───── ENTRIES SUPPLIED ─────

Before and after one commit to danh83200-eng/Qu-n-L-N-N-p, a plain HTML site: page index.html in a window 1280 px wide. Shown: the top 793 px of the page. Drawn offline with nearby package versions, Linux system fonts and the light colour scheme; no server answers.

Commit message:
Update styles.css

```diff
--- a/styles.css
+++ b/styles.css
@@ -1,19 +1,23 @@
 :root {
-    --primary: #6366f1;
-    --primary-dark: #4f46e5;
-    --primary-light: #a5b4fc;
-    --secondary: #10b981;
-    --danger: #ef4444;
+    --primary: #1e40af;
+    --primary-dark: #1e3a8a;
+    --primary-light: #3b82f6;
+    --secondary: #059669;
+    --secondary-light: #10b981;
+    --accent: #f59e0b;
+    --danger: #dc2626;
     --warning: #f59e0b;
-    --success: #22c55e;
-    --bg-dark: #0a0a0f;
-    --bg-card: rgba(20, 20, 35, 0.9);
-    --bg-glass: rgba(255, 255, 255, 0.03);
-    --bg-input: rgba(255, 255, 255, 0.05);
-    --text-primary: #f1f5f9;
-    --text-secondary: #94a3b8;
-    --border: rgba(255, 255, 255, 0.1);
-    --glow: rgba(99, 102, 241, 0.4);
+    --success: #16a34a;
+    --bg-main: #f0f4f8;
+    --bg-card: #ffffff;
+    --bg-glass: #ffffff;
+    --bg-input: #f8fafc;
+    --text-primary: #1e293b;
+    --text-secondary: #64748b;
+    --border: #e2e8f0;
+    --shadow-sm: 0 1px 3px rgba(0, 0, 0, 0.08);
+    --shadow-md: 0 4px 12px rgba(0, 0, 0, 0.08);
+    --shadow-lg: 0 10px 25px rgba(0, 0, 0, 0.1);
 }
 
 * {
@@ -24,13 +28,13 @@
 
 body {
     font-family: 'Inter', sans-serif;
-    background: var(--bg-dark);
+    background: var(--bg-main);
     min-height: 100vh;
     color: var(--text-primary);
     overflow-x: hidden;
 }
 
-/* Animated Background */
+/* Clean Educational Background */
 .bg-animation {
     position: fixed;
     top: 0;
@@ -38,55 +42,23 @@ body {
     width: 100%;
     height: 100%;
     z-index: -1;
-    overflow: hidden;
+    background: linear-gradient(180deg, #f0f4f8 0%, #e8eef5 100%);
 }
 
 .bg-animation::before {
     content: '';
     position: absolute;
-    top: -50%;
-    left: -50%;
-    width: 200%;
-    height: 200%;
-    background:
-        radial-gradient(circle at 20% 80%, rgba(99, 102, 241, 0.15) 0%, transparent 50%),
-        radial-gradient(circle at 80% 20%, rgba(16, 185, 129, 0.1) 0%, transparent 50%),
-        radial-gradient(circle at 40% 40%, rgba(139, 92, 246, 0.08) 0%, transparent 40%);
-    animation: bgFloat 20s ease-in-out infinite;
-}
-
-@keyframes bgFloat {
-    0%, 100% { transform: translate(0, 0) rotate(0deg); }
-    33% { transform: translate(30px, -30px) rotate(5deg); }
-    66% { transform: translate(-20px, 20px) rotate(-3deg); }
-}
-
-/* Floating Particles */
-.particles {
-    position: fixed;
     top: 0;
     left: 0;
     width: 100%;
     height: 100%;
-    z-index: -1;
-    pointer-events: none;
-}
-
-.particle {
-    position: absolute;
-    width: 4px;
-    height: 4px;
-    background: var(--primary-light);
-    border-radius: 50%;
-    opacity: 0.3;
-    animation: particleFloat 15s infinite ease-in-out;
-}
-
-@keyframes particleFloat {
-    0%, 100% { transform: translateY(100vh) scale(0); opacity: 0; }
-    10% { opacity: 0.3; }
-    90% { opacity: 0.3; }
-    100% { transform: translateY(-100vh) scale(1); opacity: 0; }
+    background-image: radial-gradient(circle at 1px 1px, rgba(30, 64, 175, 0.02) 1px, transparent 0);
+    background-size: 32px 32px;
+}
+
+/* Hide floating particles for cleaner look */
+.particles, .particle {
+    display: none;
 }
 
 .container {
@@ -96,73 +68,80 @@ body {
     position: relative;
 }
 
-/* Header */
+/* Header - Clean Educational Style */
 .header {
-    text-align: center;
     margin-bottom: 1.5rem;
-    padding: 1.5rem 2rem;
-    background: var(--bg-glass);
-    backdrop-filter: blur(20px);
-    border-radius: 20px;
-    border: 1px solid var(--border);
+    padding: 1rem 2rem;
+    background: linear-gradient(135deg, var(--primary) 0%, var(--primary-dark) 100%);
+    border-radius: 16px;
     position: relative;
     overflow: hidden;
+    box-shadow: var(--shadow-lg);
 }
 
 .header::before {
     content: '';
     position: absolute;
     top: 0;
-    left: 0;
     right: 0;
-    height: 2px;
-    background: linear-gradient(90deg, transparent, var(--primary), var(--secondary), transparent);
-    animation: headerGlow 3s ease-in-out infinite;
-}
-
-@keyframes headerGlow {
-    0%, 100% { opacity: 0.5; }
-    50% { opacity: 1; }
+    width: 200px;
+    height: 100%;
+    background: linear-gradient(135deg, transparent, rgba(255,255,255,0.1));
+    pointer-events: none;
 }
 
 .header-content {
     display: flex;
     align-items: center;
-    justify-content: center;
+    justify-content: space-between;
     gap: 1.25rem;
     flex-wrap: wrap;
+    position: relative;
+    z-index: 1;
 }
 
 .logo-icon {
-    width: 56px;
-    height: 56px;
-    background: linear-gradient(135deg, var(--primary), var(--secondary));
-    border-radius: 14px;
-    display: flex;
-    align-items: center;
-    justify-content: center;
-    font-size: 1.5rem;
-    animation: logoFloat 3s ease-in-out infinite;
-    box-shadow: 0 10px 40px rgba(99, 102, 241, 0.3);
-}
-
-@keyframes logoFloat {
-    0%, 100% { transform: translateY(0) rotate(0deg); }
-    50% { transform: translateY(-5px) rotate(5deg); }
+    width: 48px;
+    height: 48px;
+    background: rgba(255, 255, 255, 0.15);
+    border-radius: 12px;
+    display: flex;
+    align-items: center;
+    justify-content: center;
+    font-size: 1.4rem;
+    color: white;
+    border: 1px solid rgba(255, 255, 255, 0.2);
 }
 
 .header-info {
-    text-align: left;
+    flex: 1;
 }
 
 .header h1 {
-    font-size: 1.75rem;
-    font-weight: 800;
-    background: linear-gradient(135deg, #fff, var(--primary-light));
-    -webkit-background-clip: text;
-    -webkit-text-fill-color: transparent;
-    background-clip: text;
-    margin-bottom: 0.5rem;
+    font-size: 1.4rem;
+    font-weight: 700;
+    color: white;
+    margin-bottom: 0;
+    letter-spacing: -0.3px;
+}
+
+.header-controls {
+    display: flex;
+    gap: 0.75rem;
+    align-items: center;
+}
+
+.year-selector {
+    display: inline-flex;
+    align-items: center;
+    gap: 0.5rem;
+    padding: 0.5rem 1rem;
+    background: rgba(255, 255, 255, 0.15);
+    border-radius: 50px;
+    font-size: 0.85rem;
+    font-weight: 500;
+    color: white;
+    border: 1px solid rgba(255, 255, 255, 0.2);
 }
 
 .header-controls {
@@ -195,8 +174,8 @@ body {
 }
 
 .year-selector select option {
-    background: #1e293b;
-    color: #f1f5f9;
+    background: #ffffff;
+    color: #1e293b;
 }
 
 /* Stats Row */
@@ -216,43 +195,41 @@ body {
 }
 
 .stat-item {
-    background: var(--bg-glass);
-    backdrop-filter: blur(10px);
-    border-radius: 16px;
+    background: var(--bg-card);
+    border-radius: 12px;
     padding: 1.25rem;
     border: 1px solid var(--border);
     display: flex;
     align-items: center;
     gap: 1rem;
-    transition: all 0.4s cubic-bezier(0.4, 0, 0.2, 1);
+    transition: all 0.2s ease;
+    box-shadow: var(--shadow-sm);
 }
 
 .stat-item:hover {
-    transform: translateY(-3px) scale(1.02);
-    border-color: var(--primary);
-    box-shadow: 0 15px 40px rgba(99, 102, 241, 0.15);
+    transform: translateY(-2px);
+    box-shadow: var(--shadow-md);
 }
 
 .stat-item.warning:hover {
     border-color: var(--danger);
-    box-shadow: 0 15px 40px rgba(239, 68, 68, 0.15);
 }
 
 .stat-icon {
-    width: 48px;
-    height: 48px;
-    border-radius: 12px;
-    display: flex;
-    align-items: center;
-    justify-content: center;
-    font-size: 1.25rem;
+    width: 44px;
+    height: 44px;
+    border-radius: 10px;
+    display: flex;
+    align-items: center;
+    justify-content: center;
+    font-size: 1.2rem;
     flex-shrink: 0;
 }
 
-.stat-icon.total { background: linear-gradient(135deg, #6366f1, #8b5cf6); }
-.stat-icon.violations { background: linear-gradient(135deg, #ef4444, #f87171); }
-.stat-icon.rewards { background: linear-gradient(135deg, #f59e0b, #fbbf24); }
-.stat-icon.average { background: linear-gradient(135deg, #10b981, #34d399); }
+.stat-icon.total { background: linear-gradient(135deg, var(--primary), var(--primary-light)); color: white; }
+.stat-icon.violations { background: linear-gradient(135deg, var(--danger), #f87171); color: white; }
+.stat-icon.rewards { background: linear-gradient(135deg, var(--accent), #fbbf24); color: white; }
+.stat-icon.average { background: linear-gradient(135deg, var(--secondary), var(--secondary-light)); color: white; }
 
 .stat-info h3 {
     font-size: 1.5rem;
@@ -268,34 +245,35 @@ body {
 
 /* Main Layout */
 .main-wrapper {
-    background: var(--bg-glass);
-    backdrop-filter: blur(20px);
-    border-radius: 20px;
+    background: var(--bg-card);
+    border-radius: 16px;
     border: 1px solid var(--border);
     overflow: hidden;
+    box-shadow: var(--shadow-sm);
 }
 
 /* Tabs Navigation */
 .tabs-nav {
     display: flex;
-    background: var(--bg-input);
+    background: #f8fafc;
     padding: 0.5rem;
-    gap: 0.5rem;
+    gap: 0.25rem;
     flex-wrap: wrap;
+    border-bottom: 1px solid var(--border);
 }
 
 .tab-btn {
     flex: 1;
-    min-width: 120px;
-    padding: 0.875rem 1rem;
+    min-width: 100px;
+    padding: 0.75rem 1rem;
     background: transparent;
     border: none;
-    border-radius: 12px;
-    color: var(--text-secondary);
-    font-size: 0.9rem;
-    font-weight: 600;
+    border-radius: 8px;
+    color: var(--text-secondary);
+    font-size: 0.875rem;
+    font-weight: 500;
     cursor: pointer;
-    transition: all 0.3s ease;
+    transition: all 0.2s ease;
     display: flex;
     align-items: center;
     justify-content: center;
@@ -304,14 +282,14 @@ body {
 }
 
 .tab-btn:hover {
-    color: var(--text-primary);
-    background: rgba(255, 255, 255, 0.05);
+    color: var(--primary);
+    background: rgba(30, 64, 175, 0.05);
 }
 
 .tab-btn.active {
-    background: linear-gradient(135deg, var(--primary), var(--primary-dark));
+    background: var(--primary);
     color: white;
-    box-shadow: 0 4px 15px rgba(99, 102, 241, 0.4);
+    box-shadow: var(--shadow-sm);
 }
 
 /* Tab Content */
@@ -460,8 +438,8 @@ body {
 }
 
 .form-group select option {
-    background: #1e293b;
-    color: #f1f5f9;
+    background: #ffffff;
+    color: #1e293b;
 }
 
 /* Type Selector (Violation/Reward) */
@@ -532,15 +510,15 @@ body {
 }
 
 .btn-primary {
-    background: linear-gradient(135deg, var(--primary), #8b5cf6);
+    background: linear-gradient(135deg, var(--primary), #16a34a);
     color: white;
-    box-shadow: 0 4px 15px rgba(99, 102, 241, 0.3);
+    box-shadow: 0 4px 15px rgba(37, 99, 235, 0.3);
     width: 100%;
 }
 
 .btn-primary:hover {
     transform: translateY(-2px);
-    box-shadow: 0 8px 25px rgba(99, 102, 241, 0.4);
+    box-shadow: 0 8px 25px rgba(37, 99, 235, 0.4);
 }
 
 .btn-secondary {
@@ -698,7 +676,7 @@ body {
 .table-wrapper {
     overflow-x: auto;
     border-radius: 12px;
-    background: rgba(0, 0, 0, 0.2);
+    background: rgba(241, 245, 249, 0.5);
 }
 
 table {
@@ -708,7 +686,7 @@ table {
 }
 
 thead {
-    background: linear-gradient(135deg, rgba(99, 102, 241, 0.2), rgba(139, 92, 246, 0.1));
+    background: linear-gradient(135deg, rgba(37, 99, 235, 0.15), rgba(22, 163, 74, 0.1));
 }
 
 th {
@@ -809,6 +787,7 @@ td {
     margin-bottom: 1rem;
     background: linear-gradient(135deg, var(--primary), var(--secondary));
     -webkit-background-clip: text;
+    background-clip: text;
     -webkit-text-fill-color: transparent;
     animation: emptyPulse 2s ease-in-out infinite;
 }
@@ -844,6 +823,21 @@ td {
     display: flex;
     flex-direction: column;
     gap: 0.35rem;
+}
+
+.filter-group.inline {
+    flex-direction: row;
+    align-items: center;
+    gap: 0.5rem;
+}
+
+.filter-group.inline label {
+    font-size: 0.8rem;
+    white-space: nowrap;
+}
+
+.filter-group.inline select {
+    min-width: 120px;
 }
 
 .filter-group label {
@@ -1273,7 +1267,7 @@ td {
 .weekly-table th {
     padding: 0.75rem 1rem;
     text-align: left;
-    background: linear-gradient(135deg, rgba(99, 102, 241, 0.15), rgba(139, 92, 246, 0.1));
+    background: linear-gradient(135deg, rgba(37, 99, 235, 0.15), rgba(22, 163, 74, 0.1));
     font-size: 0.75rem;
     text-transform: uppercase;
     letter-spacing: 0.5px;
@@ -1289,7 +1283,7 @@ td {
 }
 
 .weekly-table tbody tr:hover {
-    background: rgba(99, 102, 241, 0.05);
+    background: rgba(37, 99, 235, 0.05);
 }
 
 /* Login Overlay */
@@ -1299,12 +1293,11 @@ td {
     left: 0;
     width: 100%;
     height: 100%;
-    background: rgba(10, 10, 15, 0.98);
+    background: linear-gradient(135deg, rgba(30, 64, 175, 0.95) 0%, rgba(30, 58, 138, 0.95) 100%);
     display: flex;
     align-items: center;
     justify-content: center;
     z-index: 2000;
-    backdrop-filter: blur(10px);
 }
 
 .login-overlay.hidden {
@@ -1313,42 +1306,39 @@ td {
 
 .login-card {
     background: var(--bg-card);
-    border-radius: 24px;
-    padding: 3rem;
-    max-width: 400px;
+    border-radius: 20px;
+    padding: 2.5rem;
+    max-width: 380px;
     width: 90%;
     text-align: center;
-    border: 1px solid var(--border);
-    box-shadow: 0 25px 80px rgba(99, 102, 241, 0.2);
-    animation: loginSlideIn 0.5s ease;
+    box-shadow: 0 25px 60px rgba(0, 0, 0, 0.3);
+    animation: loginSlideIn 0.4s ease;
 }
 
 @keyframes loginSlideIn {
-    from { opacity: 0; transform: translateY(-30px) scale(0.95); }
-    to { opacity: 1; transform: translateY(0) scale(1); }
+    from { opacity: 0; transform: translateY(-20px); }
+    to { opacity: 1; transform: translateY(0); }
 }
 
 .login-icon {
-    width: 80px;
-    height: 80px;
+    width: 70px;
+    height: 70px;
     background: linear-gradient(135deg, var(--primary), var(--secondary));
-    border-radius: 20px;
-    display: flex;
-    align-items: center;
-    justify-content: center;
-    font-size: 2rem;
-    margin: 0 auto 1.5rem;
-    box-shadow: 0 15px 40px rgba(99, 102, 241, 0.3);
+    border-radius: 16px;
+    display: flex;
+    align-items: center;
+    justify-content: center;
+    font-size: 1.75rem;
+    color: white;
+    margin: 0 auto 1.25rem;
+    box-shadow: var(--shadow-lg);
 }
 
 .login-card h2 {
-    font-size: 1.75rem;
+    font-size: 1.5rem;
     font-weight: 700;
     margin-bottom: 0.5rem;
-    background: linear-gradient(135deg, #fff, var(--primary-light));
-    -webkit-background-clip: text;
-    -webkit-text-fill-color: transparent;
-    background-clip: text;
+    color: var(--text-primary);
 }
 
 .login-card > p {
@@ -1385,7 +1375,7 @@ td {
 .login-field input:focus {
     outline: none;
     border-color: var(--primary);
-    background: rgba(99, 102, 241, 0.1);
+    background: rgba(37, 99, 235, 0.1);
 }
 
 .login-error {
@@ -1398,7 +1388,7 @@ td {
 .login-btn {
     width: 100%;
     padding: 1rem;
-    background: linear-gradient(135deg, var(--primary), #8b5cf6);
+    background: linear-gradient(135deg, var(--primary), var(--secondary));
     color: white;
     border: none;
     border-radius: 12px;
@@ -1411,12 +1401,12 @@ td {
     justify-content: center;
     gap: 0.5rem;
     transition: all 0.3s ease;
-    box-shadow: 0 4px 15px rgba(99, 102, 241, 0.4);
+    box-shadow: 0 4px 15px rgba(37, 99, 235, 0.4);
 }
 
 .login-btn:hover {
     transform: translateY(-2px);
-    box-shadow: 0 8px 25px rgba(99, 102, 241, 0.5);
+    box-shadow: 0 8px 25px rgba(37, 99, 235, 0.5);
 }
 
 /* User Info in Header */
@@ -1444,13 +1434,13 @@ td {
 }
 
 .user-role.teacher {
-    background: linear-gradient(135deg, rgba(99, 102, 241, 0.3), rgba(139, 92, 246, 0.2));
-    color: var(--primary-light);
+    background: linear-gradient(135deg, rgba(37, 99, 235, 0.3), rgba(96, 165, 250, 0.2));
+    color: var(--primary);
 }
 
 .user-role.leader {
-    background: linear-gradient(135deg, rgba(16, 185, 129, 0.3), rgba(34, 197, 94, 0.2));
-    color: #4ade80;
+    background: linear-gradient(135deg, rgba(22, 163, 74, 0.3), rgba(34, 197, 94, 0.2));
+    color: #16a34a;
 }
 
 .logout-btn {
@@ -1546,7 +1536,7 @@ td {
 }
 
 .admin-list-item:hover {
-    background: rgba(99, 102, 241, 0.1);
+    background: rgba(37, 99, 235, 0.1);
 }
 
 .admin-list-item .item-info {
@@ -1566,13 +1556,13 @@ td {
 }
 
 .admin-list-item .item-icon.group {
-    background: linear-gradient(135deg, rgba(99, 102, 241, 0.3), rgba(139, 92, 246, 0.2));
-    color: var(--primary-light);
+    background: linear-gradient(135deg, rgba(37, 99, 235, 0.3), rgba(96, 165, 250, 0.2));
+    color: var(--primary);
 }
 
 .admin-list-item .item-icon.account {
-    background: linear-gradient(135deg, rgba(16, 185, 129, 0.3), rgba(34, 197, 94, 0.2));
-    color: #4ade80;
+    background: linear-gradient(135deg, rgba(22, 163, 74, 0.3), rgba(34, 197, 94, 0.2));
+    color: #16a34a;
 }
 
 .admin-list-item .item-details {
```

─────

■ TASK DESCRIPTION:
Say how many lines in the entries contain the string "rewards". Nothing else belongs in the reply.

■ WRITTEN SOLUTION:
2